In several regions, airlines availed themselves of large government bailouts or took on large amounts of debt to avoid going under during the height of the COVID-19 pandemic. The result is the industry now has a heavy debt burden that will take years to unwind. In addition, government has stepped back into the industry.
The airline industry is today saddled with hundreds of billions of additional COVID-related debt. Simply servicing that additional debt will cost more than the industry has on average generated annually in profits.
Much of that debt falls due from 2023 onwards, and unless trading conditions are strong at that stage, real embarrassment is possible, particularly where debt is backed by aircraft assets.
As a result, 2023 to 2025 will be the critical period for the survival of traditional models and airlines. Given the dimensions of the COVID crisis it is remarkable that so few airlines have fallen by the wayside. But that cannot persist indefinitely.
Have we not yet witnessed the worst of the COVID crisis on airlines?
How active will governments be in controlling airlines in the future?
Has COVID been a prelude to a perfect storm and airline debt crisis?
For the surviving airlines, partnership and alliances appear as an increasingly attractive option. Before the pandemic many had started to question the value of alliances. Now they are providing an important safety net for carriers enabling them to serve strong, profitable markets and allow partners to support wider connectivity.
Mergers and consolidation have accelerated as a result. JetBlue’s acquisition of Spirit Airlines from under the nose of Frontier Airlines – and the premium it paid – could be the start of a trend as airlines seek to solidify their market penetration.
The expansion of partnership has not just been within the industry though – it is also looking at expanding collaboration with other transport providers, technology partners, environmental organisations and more.
The global pandemic has significantly accelerated the pace at which companies are bringing new ideas to market, including massively expediting some processes and applying pressure on industry ecosystems to deliver services in new ways.
How should companies use partnerships to build business resiliency?
Can strategic joint ventures bridge the supply and demand gap?
Will the COVID pandemic break down the Mergers & Acquisitions wall or actually make it stronger?
Martin Gauss is the CEO and Chairman of the Executive Board of airBaltic since November 2011. Under his leadership, airBaltic has successfully carried out a robust turnaround plan and achieved a strong growth path.

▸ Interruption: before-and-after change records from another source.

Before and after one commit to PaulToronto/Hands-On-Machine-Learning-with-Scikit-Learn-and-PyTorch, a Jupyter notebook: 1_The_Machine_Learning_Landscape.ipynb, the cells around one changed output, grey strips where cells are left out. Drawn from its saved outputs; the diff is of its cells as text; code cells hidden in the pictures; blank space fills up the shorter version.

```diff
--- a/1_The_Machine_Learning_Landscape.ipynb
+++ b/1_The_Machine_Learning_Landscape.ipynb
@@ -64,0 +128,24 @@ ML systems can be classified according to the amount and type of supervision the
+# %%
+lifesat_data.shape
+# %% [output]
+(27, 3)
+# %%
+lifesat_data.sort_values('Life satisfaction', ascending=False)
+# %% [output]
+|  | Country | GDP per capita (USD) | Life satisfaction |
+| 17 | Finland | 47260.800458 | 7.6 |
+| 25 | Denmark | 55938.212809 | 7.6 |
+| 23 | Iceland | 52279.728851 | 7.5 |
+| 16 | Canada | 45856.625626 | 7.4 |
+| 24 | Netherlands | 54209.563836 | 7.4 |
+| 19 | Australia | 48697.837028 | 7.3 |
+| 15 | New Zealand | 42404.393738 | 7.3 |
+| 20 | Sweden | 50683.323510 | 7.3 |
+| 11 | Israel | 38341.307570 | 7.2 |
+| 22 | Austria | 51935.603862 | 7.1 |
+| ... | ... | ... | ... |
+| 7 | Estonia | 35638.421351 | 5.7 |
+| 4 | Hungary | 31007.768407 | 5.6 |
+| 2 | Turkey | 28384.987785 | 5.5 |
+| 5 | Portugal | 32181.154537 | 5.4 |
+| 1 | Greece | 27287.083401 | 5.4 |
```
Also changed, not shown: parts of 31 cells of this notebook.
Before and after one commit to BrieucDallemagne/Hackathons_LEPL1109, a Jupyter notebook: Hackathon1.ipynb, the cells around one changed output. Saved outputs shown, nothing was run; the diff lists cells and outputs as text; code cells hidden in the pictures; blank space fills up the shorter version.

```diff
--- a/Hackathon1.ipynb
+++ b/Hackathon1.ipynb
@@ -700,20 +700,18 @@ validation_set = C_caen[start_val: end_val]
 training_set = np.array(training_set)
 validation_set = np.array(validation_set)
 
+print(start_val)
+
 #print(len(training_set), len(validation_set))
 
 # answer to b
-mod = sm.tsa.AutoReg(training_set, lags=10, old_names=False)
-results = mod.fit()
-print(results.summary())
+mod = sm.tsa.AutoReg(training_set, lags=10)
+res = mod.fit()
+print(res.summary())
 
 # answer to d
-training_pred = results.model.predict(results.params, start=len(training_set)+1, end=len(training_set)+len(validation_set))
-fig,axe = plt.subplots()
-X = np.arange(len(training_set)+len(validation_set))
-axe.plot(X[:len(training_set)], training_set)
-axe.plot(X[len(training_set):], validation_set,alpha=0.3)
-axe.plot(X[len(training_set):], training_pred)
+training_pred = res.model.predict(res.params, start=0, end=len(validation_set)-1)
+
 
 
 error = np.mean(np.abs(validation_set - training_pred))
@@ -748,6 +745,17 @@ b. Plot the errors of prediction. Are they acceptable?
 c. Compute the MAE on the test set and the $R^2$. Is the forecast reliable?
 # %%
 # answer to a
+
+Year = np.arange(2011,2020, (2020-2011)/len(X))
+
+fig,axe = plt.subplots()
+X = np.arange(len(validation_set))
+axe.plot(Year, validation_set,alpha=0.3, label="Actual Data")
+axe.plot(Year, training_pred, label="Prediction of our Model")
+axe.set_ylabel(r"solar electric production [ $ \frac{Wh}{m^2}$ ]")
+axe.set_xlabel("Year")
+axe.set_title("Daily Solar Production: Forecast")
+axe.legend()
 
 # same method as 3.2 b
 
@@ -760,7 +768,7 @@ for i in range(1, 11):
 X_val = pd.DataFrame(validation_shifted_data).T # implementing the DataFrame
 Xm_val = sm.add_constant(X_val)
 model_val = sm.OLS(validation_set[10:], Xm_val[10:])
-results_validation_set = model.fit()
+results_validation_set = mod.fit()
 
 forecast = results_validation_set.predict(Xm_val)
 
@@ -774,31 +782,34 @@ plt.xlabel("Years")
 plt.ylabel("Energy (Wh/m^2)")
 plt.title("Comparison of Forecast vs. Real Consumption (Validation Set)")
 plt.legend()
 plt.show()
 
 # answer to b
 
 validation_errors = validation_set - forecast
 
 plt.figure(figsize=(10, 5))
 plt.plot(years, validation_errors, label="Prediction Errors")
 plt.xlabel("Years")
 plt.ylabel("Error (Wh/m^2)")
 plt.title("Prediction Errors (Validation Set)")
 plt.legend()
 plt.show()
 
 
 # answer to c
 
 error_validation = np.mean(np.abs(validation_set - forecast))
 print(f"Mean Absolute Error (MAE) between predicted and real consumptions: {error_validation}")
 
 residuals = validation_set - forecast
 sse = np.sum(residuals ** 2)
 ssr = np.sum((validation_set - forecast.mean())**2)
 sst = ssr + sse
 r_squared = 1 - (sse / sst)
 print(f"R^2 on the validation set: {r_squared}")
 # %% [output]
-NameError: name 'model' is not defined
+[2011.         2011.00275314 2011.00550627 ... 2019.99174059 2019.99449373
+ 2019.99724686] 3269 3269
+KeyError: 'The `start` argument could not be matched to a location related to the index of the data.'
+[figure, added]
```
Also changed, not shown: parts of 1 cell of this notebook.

With the early decision of ordering up to 80 Airbus A220 Gauss has built a foundation for the airline’s global success story. Martin Gauss is an experienced CEO who has worked in the aviation industry in different countries for more than 30 years. He still holds a Captain's license on Airbus A220.